Changes to Canada’s Temporary Foreign Worker program have resulted in a substantial drop in the number of Labour Market Impact Assessments (LMIAs) issued to foreign workers. Figures show that just 40,000 LMIAs were issued in 2014, compared to more than 200,000 in 2012.
The latest announcement by Canada’s Minister of Employment and Social Development may result in fewer employers hiring foreign workers. Effective December 1, 2015, employers who violate the rules of the Temporary Foreign Worker Program and the International Mobility Program (which includes intra-company transfers and free-trade agreement work permit categories), could face harsh penalties.
Under the Immigration and Refugee Protection Regulations, the government now has a new arsenal of enforcement tools. Known as Administrative Monetary Penalties, AMPs are a regulatory compliance mechanism that allow for monetary penalties for incidences of non-compliance.
Canadian employers who are found to be in violation of program terms and conditions could be subject to financial penalties ranging from $500 to $100,000 per violation, and up to maximum of $1 million in a one-year period. Violations will be weighted using a point system and penalties will be levied under a number of factors. In addition, the existing two-year ban from the programs will be replaced with bans of various lengths – including one, two, five and 10 years. Employers could face a permanent ban for the most serious violations. Employers who are banned will be published on the government web site.
Of the approximately 52,000 LMIA applications filed in 2014, 11,200 applications were refused. Many believe the primary cause of the decline is the introduction of non-refundable $1,000 CAD application fees. However AMP’s and other factors will continue to affect Canada’s declining Temporary Foreign Worker numbers.
Out of the total 40,000 LMIAs approved in 2014, about half were allocated to businesses in B.C. and Alberta, and the rest (about 15,000) to Ontario companies. A large number went to workers in the food service sector, farming workers, and temporary personnel in the entertainment industry.

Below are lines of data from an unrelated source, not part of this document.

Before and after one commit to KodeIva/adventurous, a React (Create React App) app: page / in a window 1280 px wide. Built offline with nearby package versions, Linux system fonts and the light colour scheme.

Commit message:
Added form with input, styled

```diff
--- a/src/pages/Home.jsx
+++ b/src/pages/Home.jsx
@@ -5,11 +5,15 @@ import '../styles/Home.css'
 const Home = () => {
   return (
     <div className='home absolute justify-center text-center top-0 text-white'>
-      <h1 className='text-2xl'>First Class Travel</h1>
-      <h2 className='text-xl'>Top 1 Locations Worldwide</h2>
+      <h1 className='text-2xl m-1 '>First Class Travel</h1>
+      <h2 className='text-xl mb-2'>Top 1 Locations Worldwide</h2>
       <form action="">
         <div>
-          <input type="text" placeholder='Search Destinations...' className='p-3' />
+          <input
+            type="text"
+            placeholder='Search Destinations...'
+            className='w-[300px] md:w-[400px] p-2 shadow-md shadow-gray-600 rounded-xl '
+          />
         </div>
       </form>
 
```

Employers seeking to hire foreign workers are required to apply for an LMIA and demonstrate there is a need for the foreign worker to fill the job and that no Canadian worker is available. Employers are also required to include a transition plan to hire Canadians.
Critics believe the numbers portray the government’s success in cracking down on the (alleged) abuse of the TFW program in the face of increasing unemployment in Canada following the recession of 2009.
Administrative Monetary Penalties (AMP’s) are highly controversial. With planned inspections of 25% of Canadian employers hiring foreign workers in 2015, the introduction of AMP’s into the immigration landscape will lead to increased litigation. In 2014, the government received broad powers to conduct random on-site inspections, compliance reviews (often triggered by subsequent LMIA applications) and compel production of payroll records.
Where a preliminary finding of non-compliance is made, an employer has 30 days to respond. Until a final determination is made, pending LMIA applications will be suspended.
A final determination is made after a review of all factors. Where a negative finding is made (that does not result in a ban), an employer will be prevented from accessing the program until penalties are paid or agreements are reached.
With the latest enforcement tools, employers in the know will carefully consider the merits and risks of accessing the temporary foreign worker program. Those with minimal alternatives must do so with proper planning.
Interested employers wishing to seek our legal assistance or in referring qualified applicants for immediate employment in a particular industry are kindly requested to contact Attorney Colin Singer – [email protected].